The U.S. Department of Treasury says that we have a Trillion dollars in circulation in paper $100 bills. We’ve known for a while that much of this is kept outside of the United States and that a large portion of the $100 bills actually in circulation are used for illicit activities including drug trade, human trafficking, tax evasion, etc. In short, the $100 bill doesn’t do much for most ordinary citizens and it is an annoyance for government.
Now the Treasury has a simple proposal to simply stop printing them. While they won’t disappear from the economy for a while, soon we won’t see those crisp new bills.
As an accountant, I welcome the change. Counterfeit $100 bills have been a serious problem for me and my small business clients in recent years. Printing technology has evolved to the point where paper money simply is not practical anymore due to the counterfeit risk. Handling cash in general is just a pain. Handling cash is difficult, dirty and expensive. Plus, I think it is better for us as a society to think about money as a notional concept rather than a physical asset anyway.

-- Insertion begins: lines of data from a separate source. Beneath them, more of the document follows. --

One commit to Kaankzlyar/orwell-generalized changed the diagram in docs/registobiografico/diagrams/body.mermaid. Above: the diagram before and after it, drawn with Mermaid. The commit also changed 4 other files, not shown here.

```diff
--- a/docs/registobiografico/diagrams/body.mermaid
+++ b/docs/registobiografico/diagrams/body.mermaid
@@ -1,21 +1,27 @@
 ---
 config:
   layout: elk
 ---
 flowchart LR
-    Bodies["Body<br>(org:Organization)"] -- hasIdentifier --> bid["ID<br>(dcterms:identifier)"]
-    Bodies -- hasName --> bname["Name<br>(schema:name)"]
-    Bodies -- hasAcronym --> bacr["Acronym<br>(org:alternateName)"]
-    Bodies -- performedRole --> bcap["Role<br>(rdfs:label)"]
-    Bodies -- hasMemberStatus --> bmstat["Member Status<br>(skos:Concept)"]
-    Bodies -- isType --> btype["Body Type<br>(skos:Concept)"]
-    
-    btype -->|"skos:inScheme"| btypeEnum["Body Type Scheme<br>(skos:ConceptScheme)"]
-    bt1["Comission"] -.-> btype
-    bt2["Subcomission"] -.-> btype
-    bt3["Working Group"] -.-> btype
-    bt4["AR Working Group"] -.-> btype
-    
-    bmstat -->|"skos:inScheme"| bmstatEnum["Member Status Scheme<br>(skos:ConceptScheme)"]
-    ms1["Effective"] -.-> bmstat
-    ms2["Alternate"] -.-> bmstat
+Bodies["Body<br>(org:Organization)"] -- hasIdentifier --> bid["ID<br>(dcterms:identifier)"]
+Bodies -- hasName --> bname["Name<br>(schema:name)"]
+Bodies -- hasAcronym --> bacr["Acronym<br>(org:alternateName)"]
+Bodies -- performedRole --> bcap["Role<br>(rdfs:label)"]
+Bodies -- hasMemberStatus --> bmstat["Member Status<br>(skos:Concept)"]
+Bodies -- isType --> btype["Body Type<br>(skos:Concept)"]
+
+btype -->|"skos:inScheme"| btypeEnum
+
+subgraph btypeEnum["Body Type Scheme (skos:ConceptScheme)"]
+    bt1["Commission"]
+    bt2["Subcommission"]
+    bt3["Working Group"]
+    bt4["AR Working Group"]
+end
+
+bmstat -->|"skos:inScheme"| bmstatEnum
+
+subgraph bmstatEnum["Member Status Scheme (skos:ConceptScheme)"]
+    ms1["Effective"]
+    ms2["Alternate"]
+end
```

Farewell $100 bill. I hope to save a few as souvenirs to give to my grand-kids someday.